The inputs of loss and grads are different; whereas grads can directly take the input of model.input, loss is created from layer, which is not the same variable as model.input.

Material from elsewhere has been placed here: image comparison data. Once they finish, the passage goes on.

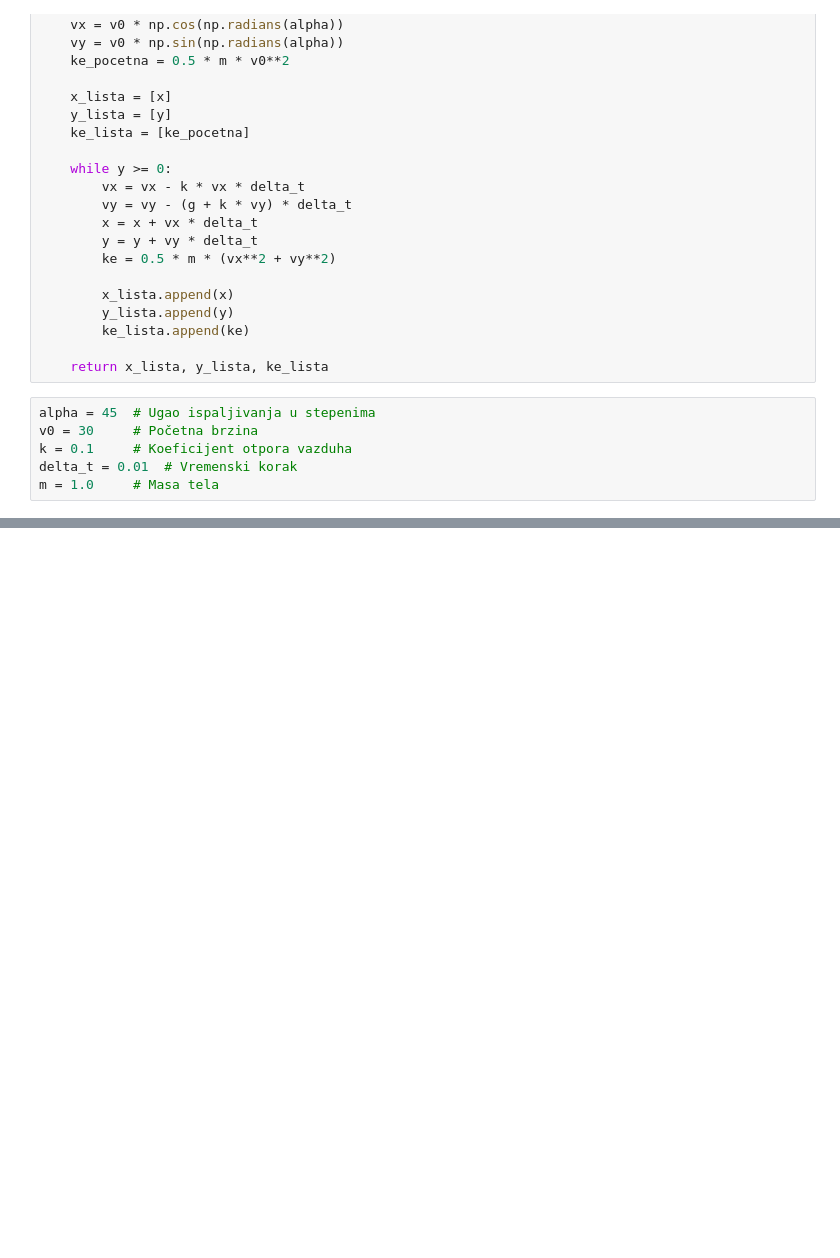
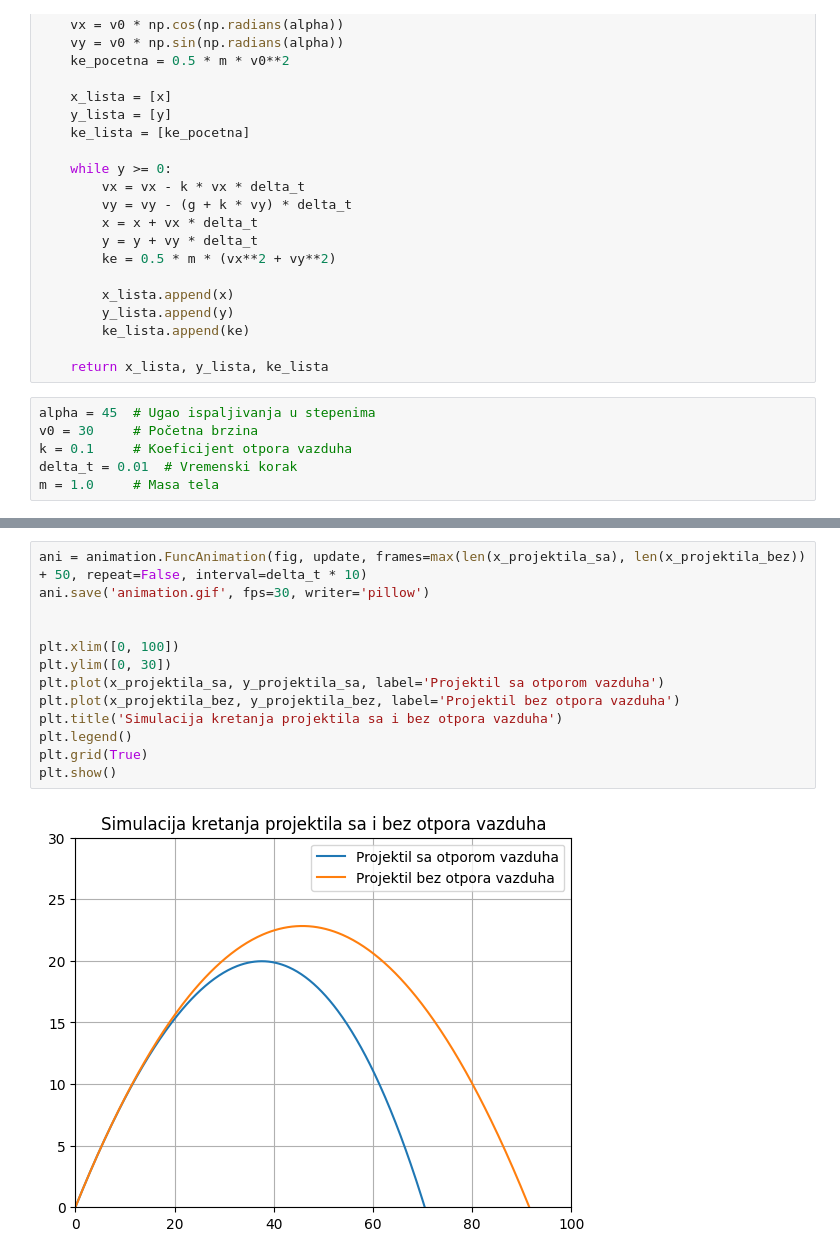
Before and after one commit to andjixi/analiza4-projekat, a Jupyter notebook: main.ipynb, the cells around one changed output, grey strips where cells are left out. Drawn from its saved outputs; the diff is of its cells as text; blank space fills up the shorter version.

```diff
--- a/main.ipynb
+++ b/main.ipynb
@@ -53,3 +86,18 @@ plt.show()
+# %%
+ani = animation.FuncAnimation(fig, update, frames=max(len(x_projektila_sa), len(x_projektila_bez)) + 50, repeat=False, interval=delta_t * 10)
+ani.save('animation.gif', fps=30, writer='pillow')
+
+
+plt.xlim([0, 100])
+plt.ylim([0, 30])
+plt.plot(x_projektila_sa, y_projektila_sa, label='Projektil sa otporom vazduha')
+plt.plot(x_projektila_bez, y_projektila_bez, label='Projektil bez otpora vazduha')
+plt.title('Simulacija kretanja projektila sa i bez otpora vazduha')
+plt.legend()
+plt.grid(True)
+plt.show()
+# %% [output]
+[figure, added]
 # %%
 gubitak_energije = ke_projektila[0] - ke_projektila[-1]
 print(f"Gubitak energije: {gubitak_energije} J")
```
Also changed, not shown: parts of 6 cells of this notebook, 1 other file.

How does the Keras function know the difference?

Confuse with the codes of lesson8, I am not sure what are they doing.
Following are my questions and guess

model = vgg16_avg.VGG16_Avg(include_top=False)
layer = model.get_layer('block4_conv1').output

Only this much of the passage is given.